    "After a fashion. They knew about the navigation error long before John got anywhere near the craft. But it wasn't seen as a problem. You see, they experienced the same magnitude of deflection during the unmanned flights. It was predictable. They didn't know where he was going to reappear but they knew it would be about fifty miles from the start point. And it wasn't as though he was going anywhere. Just nipping into the void and back."

    "Seems one hell of a risk to me."

    "Ah, but you didn't have half of Washington breathing down your neck. SHIFT could have been cancelled if there were any more delays."

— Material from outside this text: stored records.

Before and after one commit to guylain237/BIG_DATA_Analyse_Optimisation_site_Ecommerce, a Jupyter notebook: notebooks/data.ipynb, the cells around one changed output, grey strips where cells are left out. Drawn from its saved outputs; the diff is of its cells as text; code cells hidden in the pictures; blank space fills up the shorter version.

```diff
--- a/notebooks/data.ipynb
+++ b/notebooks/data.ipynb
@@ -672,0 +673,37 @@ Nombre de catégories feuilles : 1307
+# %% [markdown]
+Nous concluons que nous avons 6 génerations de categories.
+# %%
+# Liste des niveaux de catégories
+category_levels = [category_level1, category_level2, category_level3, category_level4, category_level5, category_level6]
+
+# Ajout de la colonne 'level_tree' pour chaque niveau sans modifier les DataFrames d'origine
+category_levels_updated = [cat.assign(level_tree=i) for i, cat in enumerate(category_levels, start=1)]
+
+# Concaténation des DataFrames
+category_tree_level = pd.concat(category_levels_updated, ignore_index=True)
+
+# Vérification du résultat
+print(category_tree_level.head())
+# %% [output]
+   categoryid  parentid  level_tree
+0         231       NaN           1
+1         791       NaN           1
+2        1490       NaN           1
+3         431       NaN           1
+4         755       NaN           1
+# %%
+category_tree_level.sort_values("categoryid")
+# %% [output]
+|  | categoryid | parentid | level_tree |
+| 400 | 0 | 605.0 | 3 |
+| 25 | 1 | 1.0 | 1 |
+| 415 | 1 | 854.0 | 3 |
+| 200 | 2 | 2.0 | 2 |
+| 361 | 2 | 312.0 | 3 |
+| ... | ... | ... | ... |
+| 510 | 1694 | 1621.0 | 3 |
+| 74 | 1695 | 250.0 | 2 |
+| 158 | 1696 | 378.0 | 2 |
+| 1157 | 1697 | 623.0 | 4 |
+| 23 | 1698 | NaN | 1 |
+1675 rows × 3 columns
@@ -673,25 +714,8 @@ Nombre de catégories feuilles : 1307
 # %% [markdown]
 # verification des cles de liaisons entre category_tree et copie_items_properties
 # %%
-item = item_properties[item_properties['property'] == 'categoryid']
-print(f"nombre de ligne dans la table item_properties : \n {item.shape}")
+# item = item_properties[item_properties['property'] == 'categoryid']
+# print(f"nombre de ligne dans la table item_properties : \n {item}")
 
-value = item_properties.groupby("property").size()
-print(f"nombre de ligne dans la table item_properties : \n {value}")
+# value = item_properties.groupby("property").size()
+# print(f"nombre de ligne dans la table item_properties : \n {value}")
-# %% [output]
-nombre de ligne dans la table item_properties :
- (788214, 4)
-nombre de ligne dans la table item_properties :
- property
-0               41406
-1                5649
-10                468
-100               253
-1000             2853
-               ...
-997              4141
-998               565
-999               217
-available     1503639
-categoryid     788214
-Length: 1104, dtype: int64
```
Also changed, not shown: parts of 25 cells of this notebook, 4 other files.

    "Still seems a crazy way to run a project."

    "It's a crazy world. Anyway, SHIFT's on hold now until they sort the navigation problem out. No point venturing to the stars if you can't find your way back, is there?" He paused, thinking. Then smiled. "I don't know though. It does have that certain appeal, doesn't it?"

    "So SHIFT was cancelled after all?"

    "No, not cancelled - put on hold. The funds are still there. If and when they crack the navigation problem"

    "So, what do we do?"

    He didn't answer immediately. He stood, staring vacantly out the window, mulling over the possibilities. What was the best plan of action? Rush off to the States and try to persuade John Bruce to submit to a brain scan? What chance was there of that? And what if the whole thing was a fake? An opportunist telepath reading Louise's mind and regurgitating events for … for what? Attention? Prestige? Some strange twisted plan that might never be fully understood?

    "Tell you what, I'll get in touch with SHIFT and, in the meantime, let's have a look at Mister Pendennis before Ziegler changes his mind."

    "Do I have to be there?"

    "Definitely. If there is a telepathic link between the two of you, end of story. I can calibrate the imagers to pick up even the weakest telepathic bond so there'll be no chance of him faking anything."

    "And if there is no link?"

    "That, Ms. Callander, is when it starts to get interesting."

Home Page Index Page




Previous Page Next Page

Page Counter Image